> What is expected:
Every line with the string "Link" in it belongs in your answer, so copy them all from the data.

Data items
——————
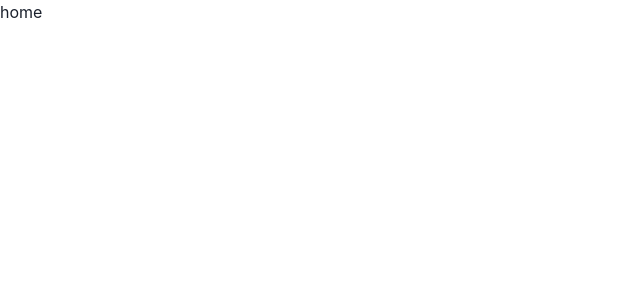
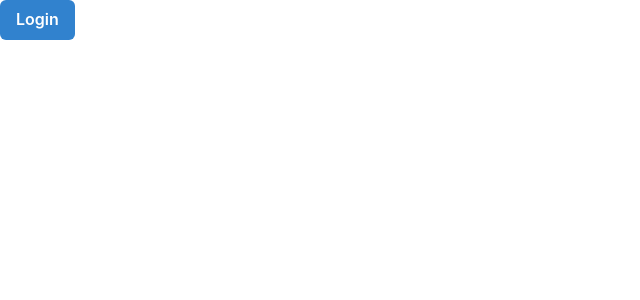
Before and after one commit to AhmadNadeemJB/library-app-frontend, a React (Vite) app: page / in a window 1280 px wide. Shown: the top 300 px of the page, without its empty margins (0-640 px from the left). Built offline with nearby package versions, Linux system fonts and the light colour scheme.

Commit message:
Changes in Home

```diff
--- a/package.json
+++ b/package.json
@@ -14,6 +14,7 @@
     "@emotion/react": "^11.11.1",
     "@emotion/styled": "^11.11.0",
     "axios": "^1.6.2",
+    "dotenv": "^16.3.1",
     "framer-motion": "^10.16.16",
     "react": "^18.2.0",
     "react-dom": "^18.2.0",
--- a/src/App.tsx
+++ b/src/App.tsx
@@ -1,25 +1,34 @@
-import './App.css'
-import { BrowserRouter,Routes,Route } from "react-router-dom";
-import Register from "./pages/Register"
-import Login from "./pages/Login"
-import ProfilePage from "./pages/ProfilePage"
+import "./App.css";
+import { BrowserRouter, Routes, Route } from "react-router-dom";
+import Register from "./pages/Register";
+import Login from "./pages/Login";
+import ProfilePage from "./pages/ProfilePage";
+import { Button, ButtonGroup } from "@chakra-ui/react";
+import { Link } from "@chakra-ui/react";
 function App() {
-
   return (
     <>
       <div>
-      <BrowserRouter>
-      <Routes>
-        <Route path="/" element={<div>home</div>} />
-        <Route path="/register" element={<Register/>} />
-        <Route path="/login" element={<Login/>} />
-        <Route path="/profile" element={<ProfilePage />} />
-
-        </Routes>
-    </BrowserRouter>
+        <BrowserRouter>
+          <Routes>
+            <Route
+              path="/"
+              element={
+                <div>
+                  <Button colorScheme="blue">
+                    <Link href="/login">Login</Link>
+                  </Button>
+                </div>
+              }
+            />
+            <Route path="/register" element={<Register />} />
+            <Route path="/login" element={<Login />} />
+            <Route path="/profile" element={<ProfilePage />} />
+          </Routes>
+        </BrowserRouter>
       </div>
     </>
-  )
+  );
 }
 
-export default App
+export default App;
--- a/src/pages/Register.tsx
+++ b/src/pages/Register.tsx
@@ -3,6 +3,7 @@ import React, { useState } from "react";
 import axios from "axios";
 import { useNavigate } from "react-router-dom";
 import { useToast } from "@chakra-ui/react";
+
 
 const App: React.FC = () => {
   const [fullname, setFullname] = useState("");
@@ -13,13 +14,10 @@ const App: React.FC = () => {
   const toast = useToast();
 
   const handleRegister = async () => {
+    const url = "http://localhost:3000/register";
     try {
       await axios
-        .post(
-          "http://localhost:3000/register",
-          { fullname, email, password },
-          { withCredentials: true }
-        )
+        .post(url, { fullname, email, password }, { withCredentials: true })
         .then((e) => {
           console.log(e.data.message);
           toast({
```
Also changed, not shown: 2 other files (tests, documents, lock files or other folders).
——————
> Task output:
+import { Link } from "@chakra-ui/react";
+                    <Link href="/login">Login</Link>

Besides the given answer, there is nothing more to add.